_Work instructions_. From the entries below, return exactly the lines beginning at the one that contains "-60,8 +60,8 @@" and ending at the one that contains "c.save(); rr(px + 190, sy", both of them included, and only those lines.
++++++++
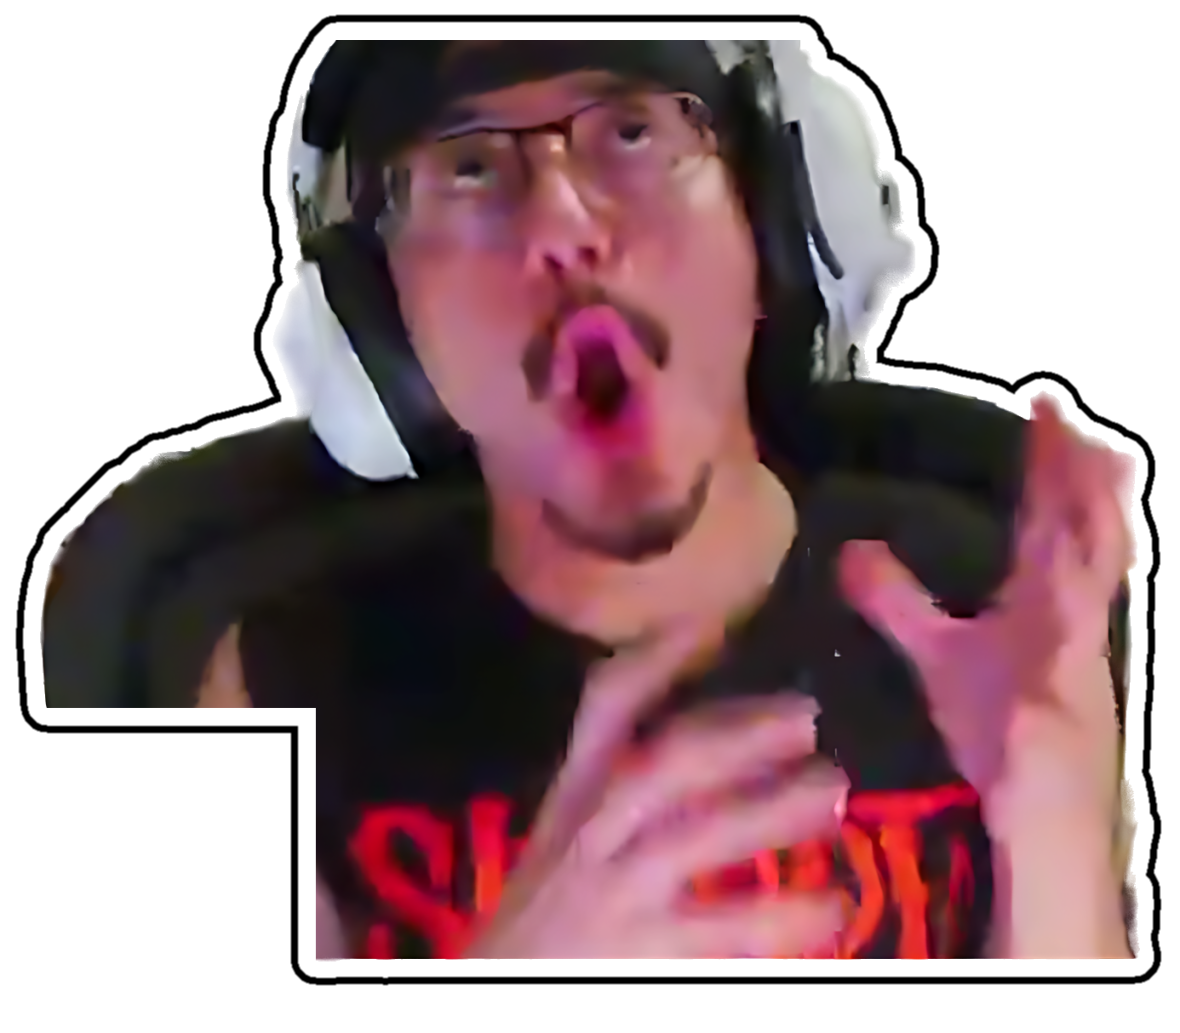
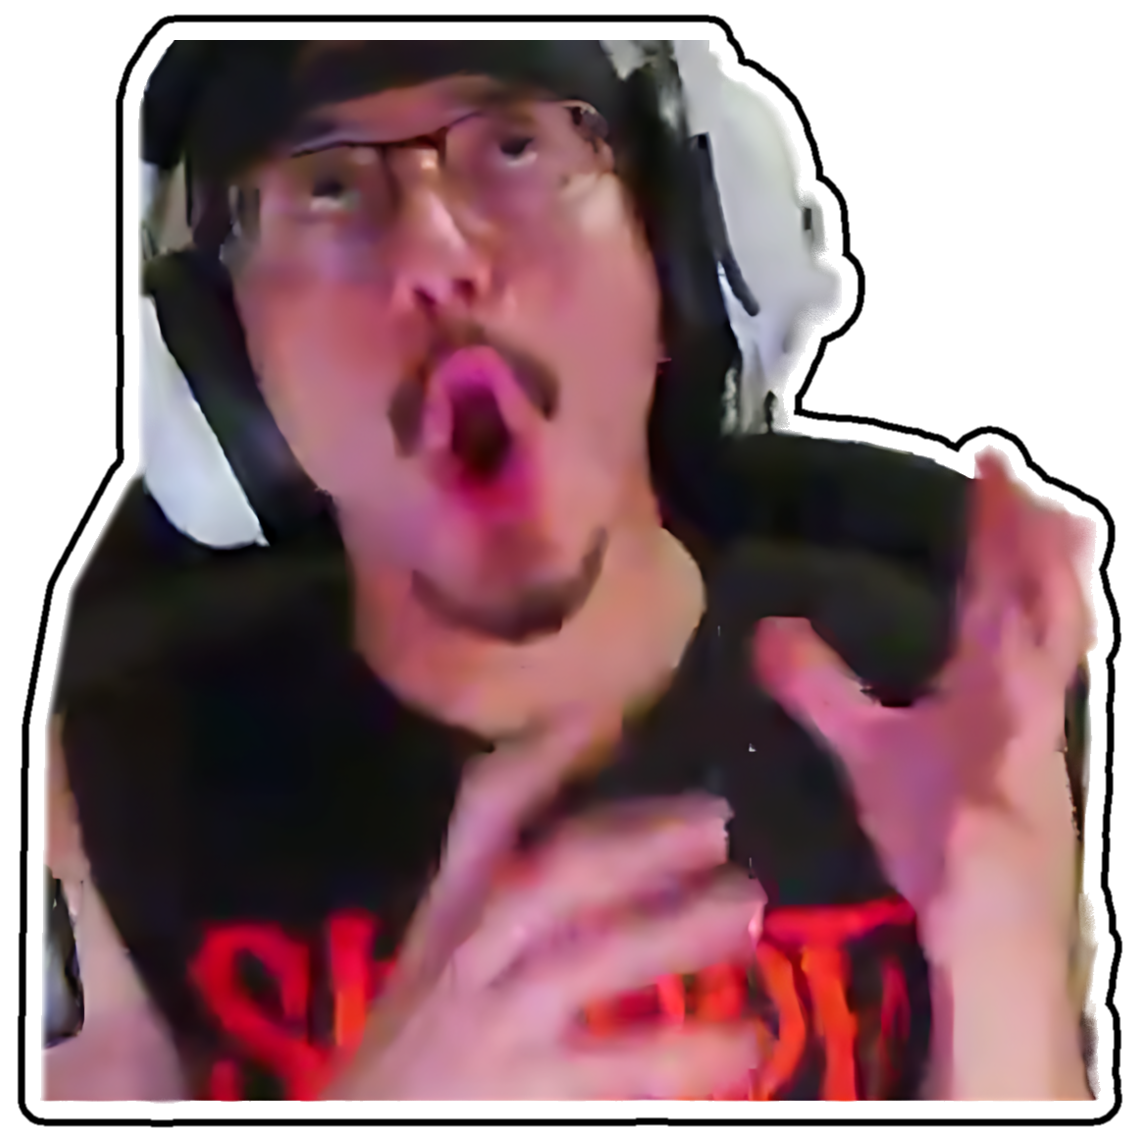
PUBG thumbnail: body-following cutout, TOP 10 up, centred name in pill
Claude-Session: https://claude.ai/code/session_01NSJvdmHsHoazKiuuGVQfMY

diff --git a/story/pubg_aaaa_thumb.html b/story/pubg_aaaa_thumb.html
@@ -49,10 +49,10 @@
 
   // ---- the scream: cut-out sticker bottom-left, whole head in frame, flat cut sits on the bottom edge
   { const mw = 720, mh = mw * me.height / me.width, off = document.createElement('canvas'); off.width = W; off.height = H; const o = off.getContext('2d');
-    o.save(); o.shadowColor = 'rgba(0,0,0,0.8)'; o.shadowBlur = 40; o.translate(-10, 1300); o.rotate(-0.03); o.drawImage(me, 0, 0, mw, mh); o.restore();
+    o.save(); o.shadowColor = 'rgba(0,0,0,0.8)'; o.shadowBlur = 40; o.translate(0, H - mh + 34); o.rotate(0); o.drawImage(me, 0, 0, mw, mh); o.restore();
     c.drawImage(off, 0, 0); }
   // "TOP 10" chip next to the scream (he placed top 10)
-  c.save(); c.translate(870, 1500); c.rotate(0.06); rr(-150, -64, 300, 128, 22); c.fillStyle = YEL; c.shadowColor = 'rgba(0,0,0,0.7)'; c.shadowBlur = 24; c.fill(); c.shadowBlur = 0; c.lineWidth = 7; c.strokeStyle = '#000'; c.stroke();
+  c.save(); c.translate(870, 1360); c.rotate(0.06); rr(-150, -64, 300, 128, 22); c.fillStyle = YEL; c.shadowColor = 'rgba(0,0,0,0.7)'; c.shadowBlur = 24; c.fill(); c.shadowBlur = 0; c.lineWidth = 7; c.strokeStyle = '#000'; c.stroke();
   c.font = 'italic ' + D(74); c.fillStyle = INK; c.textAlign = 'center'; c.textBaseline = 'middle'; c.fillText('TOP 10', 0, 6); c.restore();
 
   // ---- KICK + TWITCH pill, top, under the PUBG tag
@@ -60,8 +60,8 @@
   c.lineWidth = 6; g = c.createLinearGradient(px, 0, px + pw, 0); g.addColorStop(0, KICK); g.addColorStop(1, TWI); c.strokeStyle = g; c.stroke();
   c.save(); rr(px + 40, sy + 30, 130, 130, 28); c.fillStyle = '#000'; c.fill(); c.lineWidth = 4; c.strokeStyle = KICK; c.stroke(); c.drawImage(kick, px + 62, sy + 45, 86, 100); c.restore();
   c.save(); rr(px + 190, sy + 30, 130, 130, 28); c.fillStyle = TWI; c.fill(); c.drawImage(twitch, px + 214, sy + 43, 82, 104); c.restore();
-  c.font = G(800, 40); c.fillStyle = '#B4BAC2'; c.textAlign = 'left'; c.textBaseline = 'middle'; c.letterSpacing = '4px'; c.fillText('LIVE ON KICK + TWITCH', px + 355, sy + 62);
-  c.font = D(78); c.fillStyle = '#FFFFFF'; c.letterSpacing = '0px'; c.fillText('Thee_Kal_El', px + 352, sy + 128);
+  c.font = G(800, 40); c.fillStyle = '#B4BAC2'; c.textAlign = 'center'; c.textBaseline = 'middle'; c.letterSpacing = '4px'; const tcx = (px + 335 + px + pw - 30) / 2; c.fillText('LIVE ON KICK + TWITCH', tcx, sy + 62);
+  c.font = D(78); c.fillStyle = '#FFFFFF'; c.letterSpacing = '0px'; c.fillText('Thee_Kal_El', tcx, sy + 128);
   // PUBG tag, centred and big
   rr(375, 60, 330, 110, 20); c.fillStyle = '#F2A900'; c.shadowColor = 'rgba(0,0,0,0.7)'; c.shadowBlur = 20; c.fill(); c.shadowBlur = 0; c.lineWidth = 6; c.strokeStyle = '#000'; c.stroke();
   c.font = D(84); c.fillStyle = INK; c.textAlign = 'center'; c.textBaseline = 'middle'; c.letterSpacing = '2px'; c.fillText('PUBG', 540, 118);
++++++++
_Answer to the problem_.
@@ -60,8 +60,8 @@
   c.lineWidth = 6; g = c.createLinearGradient(px, 0, px + pw, 0); g.addColorStop(0, KICK); g.addColorStop(1, TWI); c.strokeStyle = g; c.stroke();
   c.save(); rr(px + 40, sy + 30, 130, 130, 28); c.fillStyle = '#000'; c.fill(); c.lineWidth = 4; c.strokeStyle = KICK; c.stroke(); c.drawImage(kick, px + 62, sy + 45, 86, 100); c.restore();
   c.save(); rr(px + 190, sy + 30, 130, 130, 28); c.fillStyle = TWI; c.fill(); c.drawImage(twitch, px + 214, sy + 43, 82, 104); c.restore();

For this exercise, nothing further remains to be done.